Both femoral condyles were fixed (4% paraformaldehyde), decalcified (20% EDTA, pH 7.4), and embedded in paraffin. Proteoglycan staining by means of safranin-O (SafO) allowed for histopathological assessment. In short, dewaxed and rehydrated sections were stained with SafO (Fisher Scientific, Schwerte, Deutschland) and Fast Green (Sigma-Aldrich, Taufkirchen, Germany), followed by a final staining of the cell nuclei by Gill’s haematoxylin No. 3 (Sigma-Aldrich) and documentation with an Axioskop 2 mot plus (Zeiss, Oberkochen, Germany). The corresponding scoring criteria and their respective specifications, which were principally derived from Laverty et al. [11

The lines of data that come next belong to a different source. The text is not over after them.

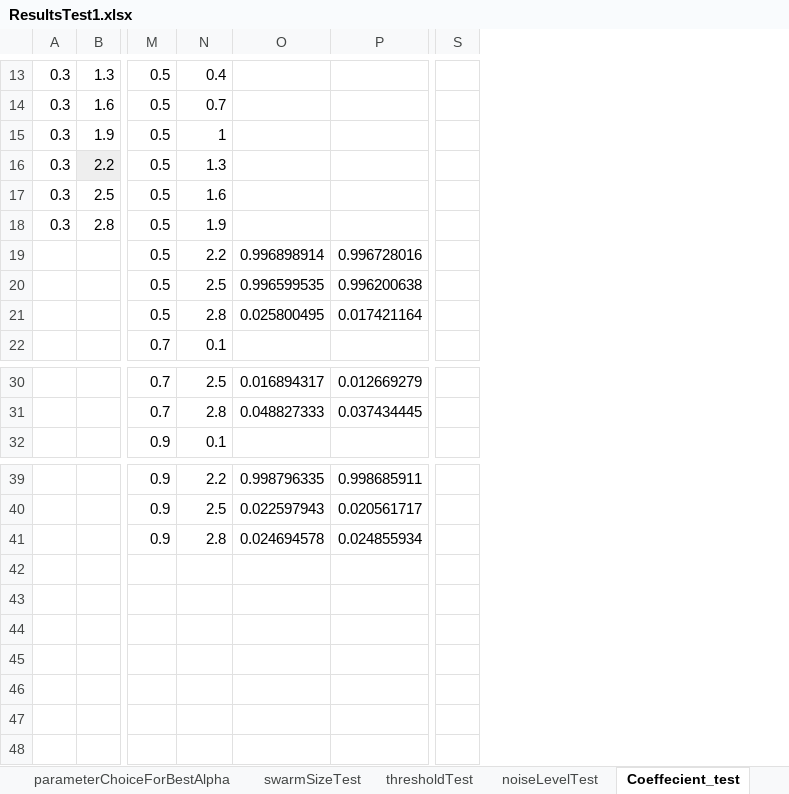
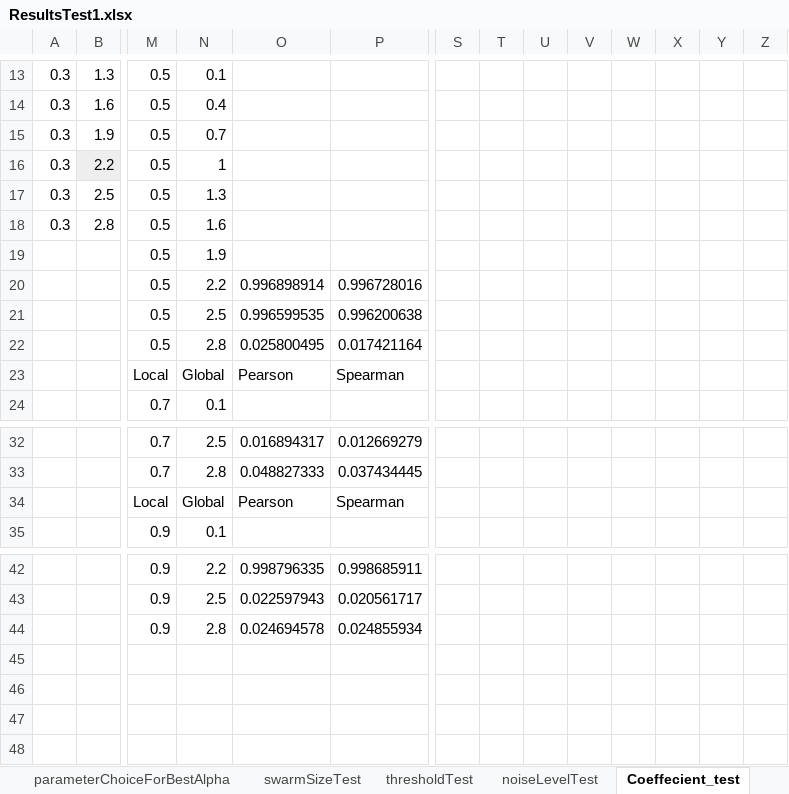
Before and after one commit to OluwadareLab/ParticleChromo3D, an Excel workbook: Results/ResultsTest1.xlsx, sheet Coeffecient_test, drawn as a sheet; only a part is shown, gaps mark what is left out; values as stored, in another font and other column widths than the file's, no borders; charts and pictures not drawn; removed rows and columns are numbered as before the commit, all else as after; rows hold the shown columns only; the diff covers the shown part only; the diff names each change by its address in the sheet, - before the commit and + after, or states it on an @@ line.

```diff
--- a/Results/ResultsTest1.xlsx (sheet Coeffecient_test)
+++ b/Results/ResultsTest1.xlsx (sheet Coeffecient_test)
+column T, empty
+column U, empty
+column V, empty
+column W, empty
+column X, empty
+column Y, empty
+column Z, empty
-N13: 0.4
+N13: 0.1
-N14: 0.7
+N14: 0.4
-N15: 1
+N15: 0.7
-N16: 1.3
+N16: 1
-N17: 1.6
+N17: 1.3
-N18: 1.9
+N18: 1.6
+row 19:  |  | 0.5 | 1.9
+row 23:  |  | Local | Global | Pearson | Spearman
+row 34:  |  | Local | Global | Pearson | Spearman
-row 42: (empty)
-row 43: (empty)
-row 44: (empty)
```
Also changed, not shown: 24 edited cells and cell formats elsewhere in this sheet, charts or pictures, 3 other files.
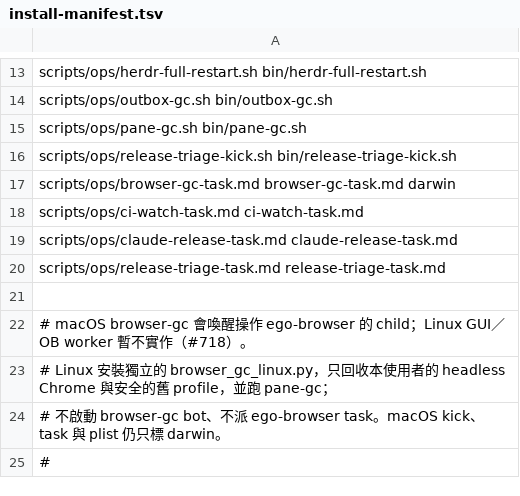
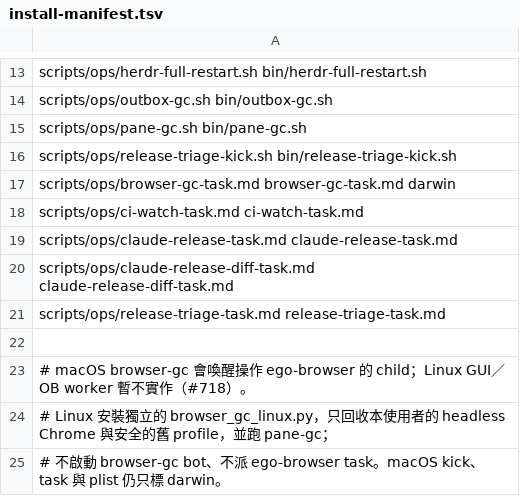
Before and after one commit to Eden-Sun/agents-manager, a TSV file: scripts/ops/install-manifest.tsv, drawn as a sheet; only a part is shown, gaps mark what is left out; the shorter side is filled out with more unchanged rows.

Commit message:
fix(ops): prevent late Claude binary notice collisions
Keep binary-only updates on their own notice ID when changelog triage for the same version has already been sent. Merge simultaneous changelog and binary work into one assignment.

Refs #204

```diff
--- a/scripts/ops/install-manifest.tsv
+++ b/scripts/ops/install-manifest.tsv
@@ -19,2 +19,3 @@ scripts/ops/ci-watch-task.md        ci-watch-task.md
 scripts/ops/claude-release-task.md  claude-release-task.md
+scripts/ops/claude-release-diff-task.md  claude-release-diff-task.md
 scripts/ops/release-triage-task.md  release-triage-task.md
```
Also changed, not shown: 8 other files.
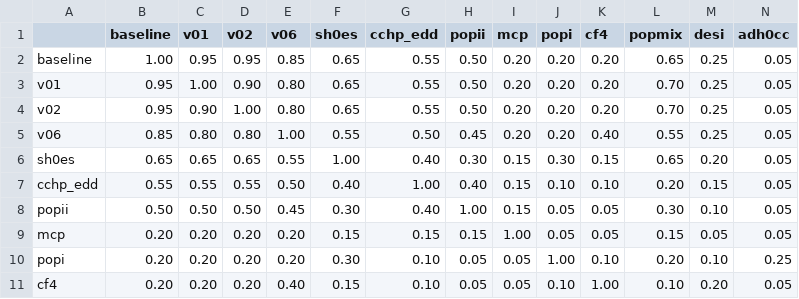
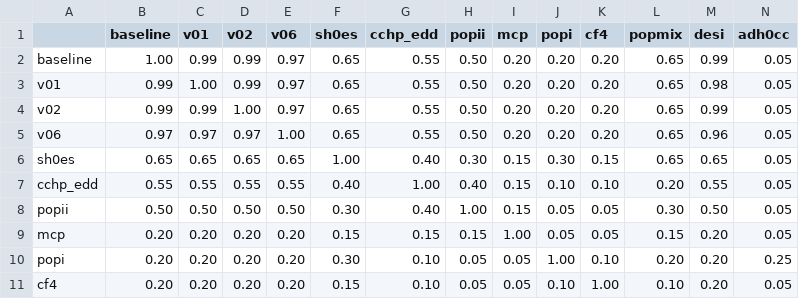
Before and after one commit to jamesrohlf/local-distance-network, a CSV file: route_correlations.csv, drawn as a sheet; only a part is shown; the diff covers the shown part only.

```diff
--- a/route_correlations.csv
+++ b/route_correlations.csv
@@ -1,11 +1,11 @@
 ,baseline,v01,v02,v06,sh0es,cchp_edd,popii,mcp,popi,cf4,popmix,desi,adh0cc
-baseline,1.00,0.95,0.95,0.85,0.65,0.55,0.50,0.20,0.20,0.20,0.65,0.25,0.05
-v01,0.95,1.00,0.90,0.80,0.65,0.55,0.50,0.20,0.20,0.20,0.70,0.25,0.05
-v02,0.95,0.90,1.00,0.80,0.65,0.55,0.50,0.20,0.20,0.20,0.70,0.25,0.05
-v06,0.85,0.80,0.80,1.00,0.55,0.50,0.45,0.20,0.20,0.40,0.55,0.25,0.05
-sh0es,0.65,0.65,0.65,0.55,1.00,0.40,0.30,0.15,0.30,0.15,0.65,0.20,0.05
-cchp_edd,0.55,0.55,0.55,0.50,0.40,1.00,0.40,0.15,0.10,0.10,0.20,0.15,0.05
-popii,0.50,0.50,0.50,0.45,0.30,0.40,1.00,0.15,0.05,0.05,0.30,0.10,0.05
-mcp,0.20,0.20,0.20,0.20,0.15,0.15,0.15,1.00,0.05,0.05,0.15,0.05,0.05
-popi,0.20,0.20,0.20,0.20,0.30,0.10,0.05,0.05,1.00,0.10,0.20,0.10,0.25
-cf4,0.20,0.20,0.20,0.40,0.15,0.10,0.05,0.05,0.10,1.00,0.10,0.20,0.05
+baseline,1.00,0.99,0.99,0.97,0.65,0.55,0.50,0.20,0.20,0.20,0.65,0.99,0.05
+v01,0.99,1.00,0.99,0.97,0.65,0.55,0.50,0.20,0.20,0.20,0.65,0.98,0.05
+v02,0.99,0.99,1.00,0.97,0.65,0.55,0.50,0.20,0.20,0.20,0.65,0.99,0.05
+v06,0.97,0.97,0.97,1.00,0.65,0.55,0.50,0.20,0.20,0.20,0.65,0.96,0.05
+sh0es,0.65,0.65,0.65,0.65,1.00,0.40,0.30,0.15,0.30,0.15,0.65,0.65,0.05
+cchp_edd,0.55,0.55,0.55,0.55,0.40,1.00,0.40,0.15,0.10,0.10,0.20,0.55,0.05
+popii,0.50,0.50,0.50,0.50,0.30,0.40,1.00,0.15,0.05,0.05,0.30,0.50,0.05
+mcp,0.20,0.20,0.20,0.20,0.15,0.15,0.15,1.00,0.05,0.05,0.15,0.20,0.05
+popi,0.20,0.20,0.20,0.20,0.30,0.10,0.05,0.05,1.00,0.10,0.20,0.20,0.25
+cf4,0.20,0.20,0.20,0.20,0.15,0.10,0.05,0.05,0.10,1.00,0.10,0.20,0.05
```
Also changed, not shown: 14 edited cells elsewhere in this file, 2 other files.
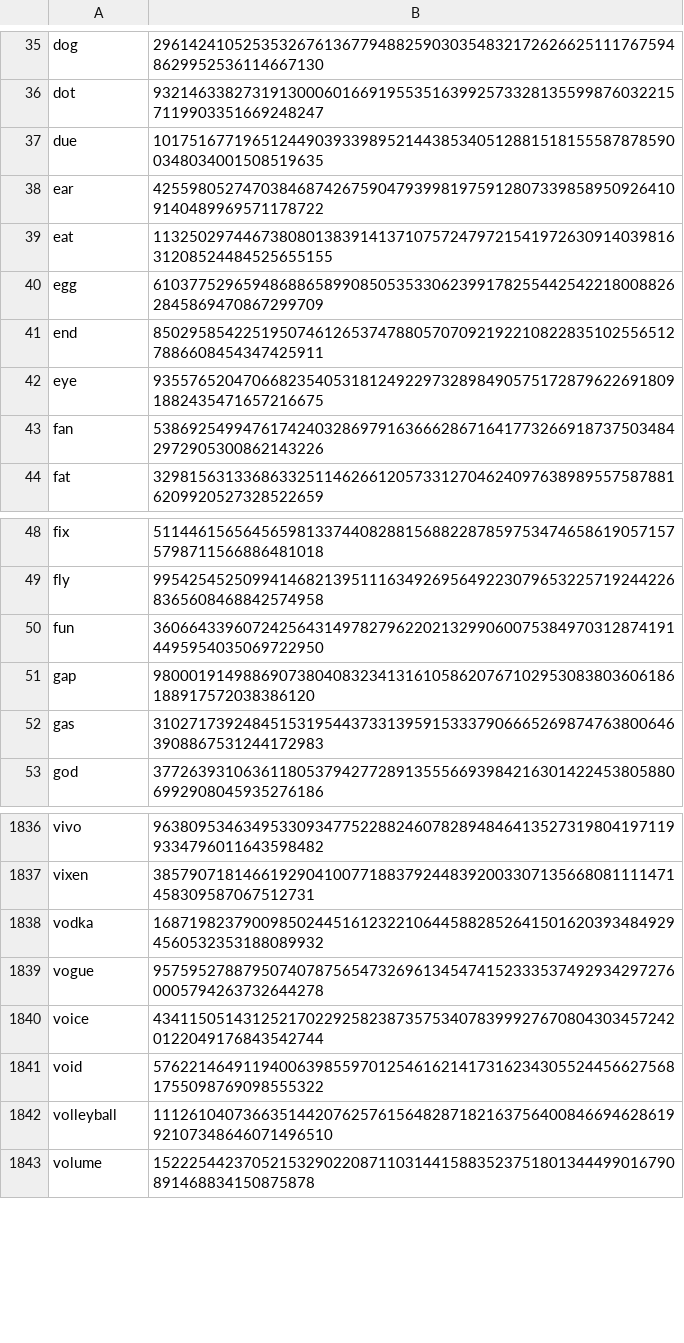
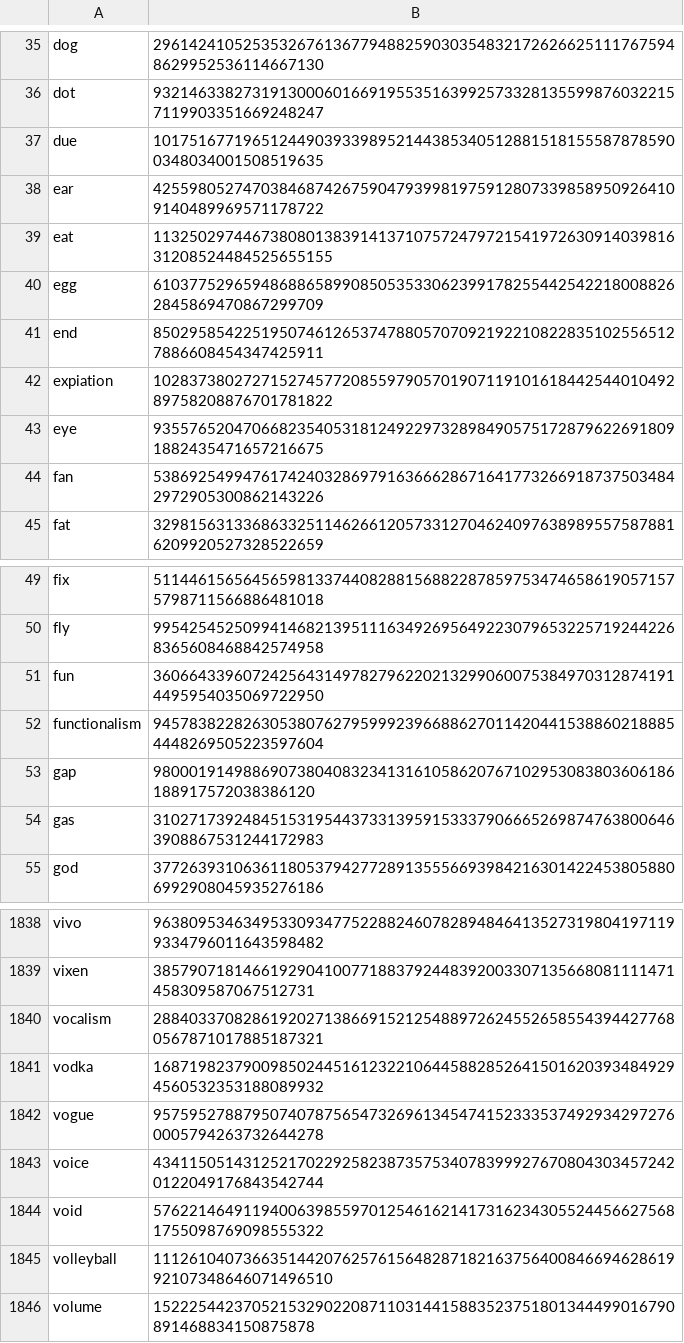
Before and after one commit to Zimtente/ens-collections, a CSV file: collections/english-nouns.csv, drawn as a sheet; only a part is shown, gaps mark what is left out; the diff names each change by its address in the sheet, - before the commit and + after, or states it on an @@ line.

```diff
--- a/collections/english-nouns.csv
+++ b/collections/english-nouns.csv
+row 42: expiation | 102837380272715274577208559790570190711910161844254401049289758208876701781822
+row 52: functionalism | 94578382282630538076279599923966886270114204415388602188854448269505223597604
+row 1840: vocalism | 28840337082861920271386691521254889726245526585543944277680567871017885187321
```
Also changed, not shown: collections/english-adjectives.csv, collections/male-firstnames.csv.
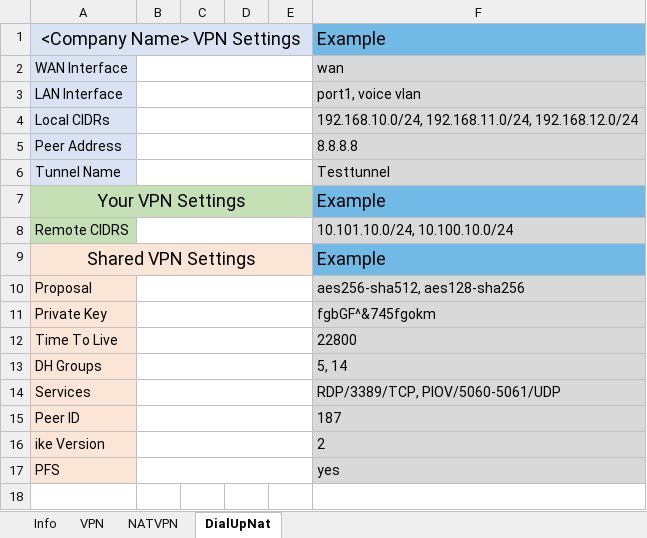
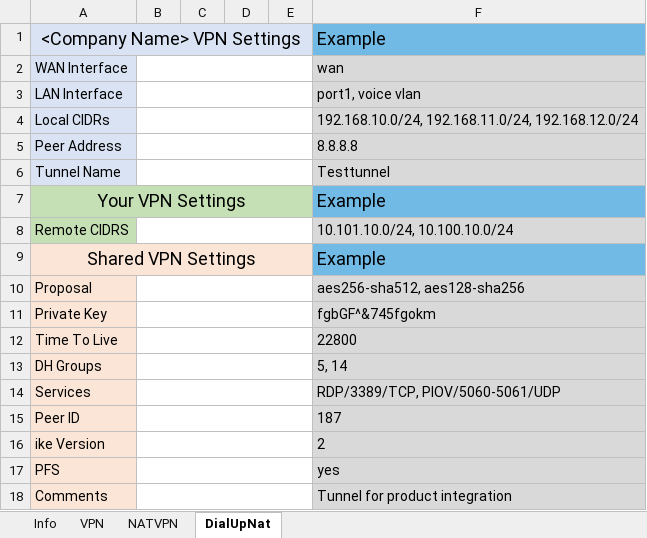
Before and after one commit to TheTaylorLee/AdminToolbox, an Excel workbook: docs/AdminToolbox.FortiWizard/Examples/VPN Buildout Form.xlsx, sheet DialUpNat, drawn as a sheet; values as stored, in another font and other column widths than the file's, no borders; the diff names each change by its address in the sheet, - before the commit and + after, or states it on an @@ line.

Commit message:
Add Parameters tunnel buildout Fixes #37

```diff
--- a/docs/AdminToolbox.FortiWizard/Examples/VPN Buildout Form.xlsx (sheet DialUpNat)
+++ b/docs/AdminToolbox.FortiWizard/Examples/VPN Buildout Form.xlsx (sheet DialUpNat)
+row 18: Comments |  |  |  |  | Tunnel for product integration
```
Also changed, not shown: sheet VPN, sheet NATVPN.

], are depicted in the supplementary material S2
. The scoring was performed independently by two observers (interclass correlation: 0.81).
Specific antibodies were used to analyze the presence of COL2 and MMP-13 (both: Acris, Hiddenhausen, Germany) in cartilage. Dewaxed and rehydrated sections of the medial condyle were predigested for 30 min at 37 °C for antigen retrieval with pepsin (1 mg/mL in 0.5 M acetic acid) in the case of COL2, or incubated in citrate buffer (pH 6.0) at 60 °C overnight in the case of MMP-13. The staining was performed with the Dako LSAB2 System-HRP kit (Dako, Glostrup, Denmark). Subsequent staining of the cell nuclei and documentation were performed as described above.
4.4. Quantification of MMP-13 and CPII in the Synovial Fluid
Synovial fluid was aspirated from the joint cavity after i.a. injection of 1 mL PBS (PAA Laboratories, Cölbe, Germany) and repeated flexion of the joint. The concentration of secreted MMP-13 (catabolic marker) was determined using a rabbit MMP13 ELISA Kit (MyBioSource, San Diego, California, USA). Evaluation of COL2 synthesis (anabolic marker) was performed using a rabbit CPII ELISA (MyBioSource), which binds type II collagen carboxy propeptide (CP II) cleaved from procollagen II after its release into the matrix.
4.5. Statistical Analysis
Statistical analysis was performed by using GraphPad Prism version 6.0h (GraphPad Software, San Diego, CA, USA). A one-way analysis of variance (ANOVA) with subsequent Bonferroni multiple comparison post-test was applied on the data sets, in which a p-value lower than 0.05 was considered significant.